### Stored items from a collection
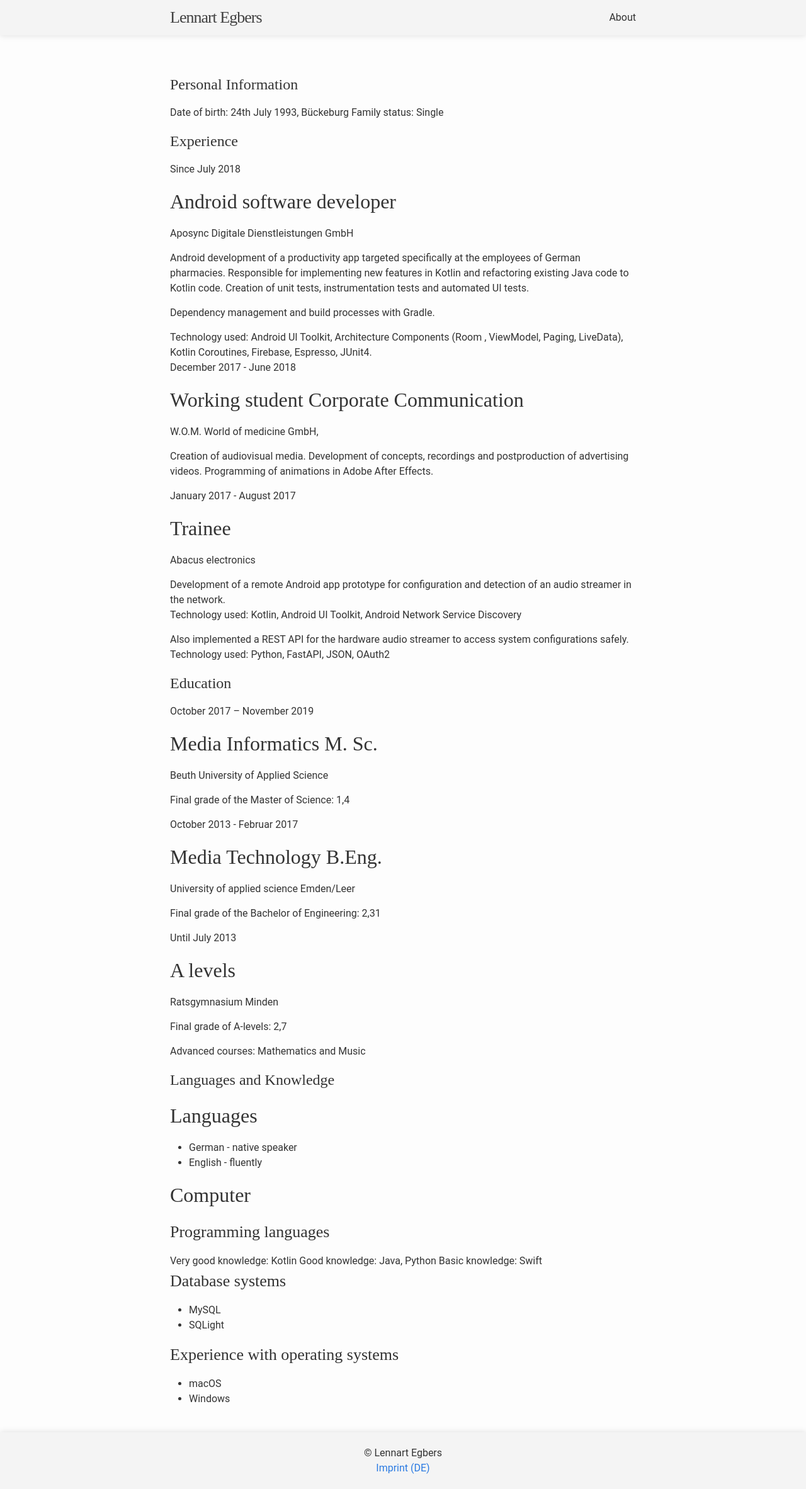
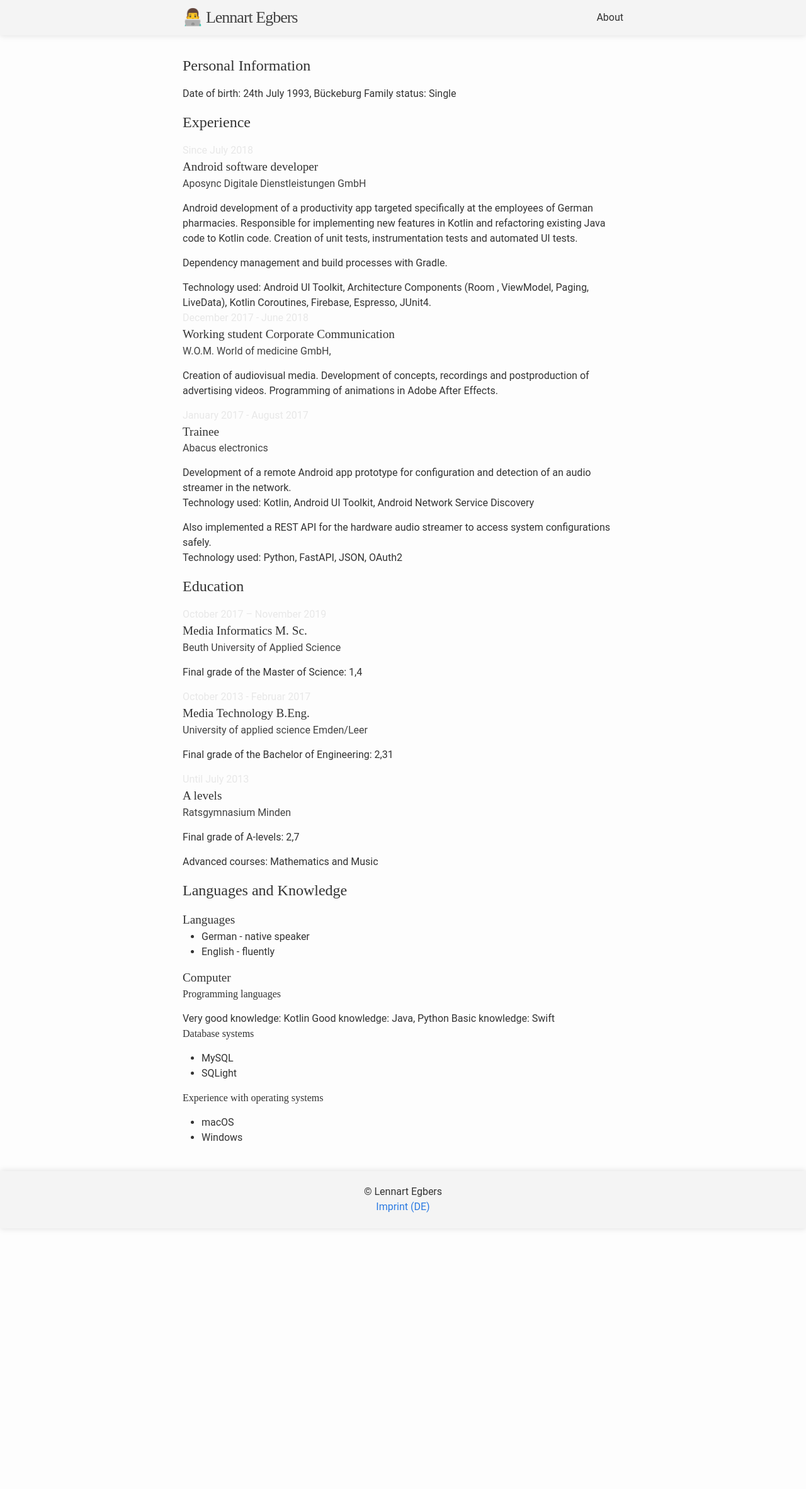
Before and after one commit to LennartEgb/lennartegb.github.io, a Jekyll site: the page built from resume.html, in a window 1280 px wide. Shown: the whole page at 63% size. Built offline with Jekyll 4.4.1, drawn with Linux system fonts in a browser that asks for light colours; after the commit the page ends 1951 px from its top, so only the background shows below that.

Commit message:
adjustments of default layout components

```diff
--- a/_includes/footer.html
+++ b/_includes/footer.html
@@ -1,4 +1,4 @@
 <footer class="site-footer">
   <p>© {{ site.title }}</p>
-  <a href="/imprint">Imprint (DE)</a>
+  <a href="/imprint/">Imprint (DE)</a>
 </footer>
--- a/_includes/header.html
+++ b/_includes/header.html
@@ -2,7 +2,7 @@
 
   <div class="wrapper">
 
-    <a class="site-title" href="{{ site.baseurl }}/">{{ site.title }}</a>
+    <a class="site-title" href="{{ site.baseurl }}/">👨‍💻 {{ site.title }}</a>
 
     <nav class="site-nav">
       <a href="#" class="menu-icon">
--- a/_layouts/page.html
+++ b/_layouts/page.html
@@ -3,9 +3,9 @@ layout: default
 ---
 <div class="post">
 
-  <header class="post-header">
+  <!-- <header class="post-header">
     <h1 class="post-title">{{ page.title }}</h1>
-  </header>
+  </header> -->
 
   <article class="post-content">
     {{ content }}
--- a/_sass/_base.scss
+++ b/_sass/_base.scss
@@ -158,8 +158,9 @@ pre {
  * Wrapper
  */
 .wrapper {
-    max-width: -webkit-calc(800px - (#{$spacing-unit} * 2));
-    max-width:         calc(800px - (#{$spacing-unit} * 2));
+    // max-width: -webkit-calc(800px - (#{$spacing-unit} * 2));
+    // max-width:         calc(800px - (#{$spacing-unit} * 2));
+    max-width: 700px;
     margin-right: auto;
     margin-left: auto;
     padding-right: $spacing-unit;
--- a/_sass/_layout.scss
+++ b/_sass/_layout.scss
@@ -229,7 +229,7 @@
     margin-bottom: $spacing-unit;
 
     h2 {
-        font-size: 32px;
+        font-size: larger;
 
         @include media-query($on-laptop) {
             font-size: 28px;
@@ -237,7 +237,7 @@
     }
 
     h3 {
-        font-size: 26px;
+        font-size: medium;
 
         @include media-query($on-laptop) {
             font-size: 22px;
@@ -261,3 +261,20 @@
         height: 72px;
     }
 }
+
+/**
+ * Resume
+ */
+.resume {
+    .workplace {
+        margin-bottom: 0px;
+    }
+    .duration {
+        margin-bottom: 0px;
+        color: $grey-color-light;
+    }
+    .company {
+        margin-top: 0px;
+        color: $grey-color-dark;
+    }
+}
```
Also changed, not shown: img/warning.svg (added).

### WHAT YOU ARE ASKED TO DO
Looking at the entries above, copy out every line in which "title" occurs.

### SOLUTION
   <p>© {{ site.title }}</p>
-    <a class="site-title" href="{{ site.baseurl }}/">{{ site.title }}</a>
+    <a class="site-title" href="{{ site.baseurl }}/">👨‍💻 {{ site.title }}</a>
     <h1 class="post-title">{{ page.title }}</h1>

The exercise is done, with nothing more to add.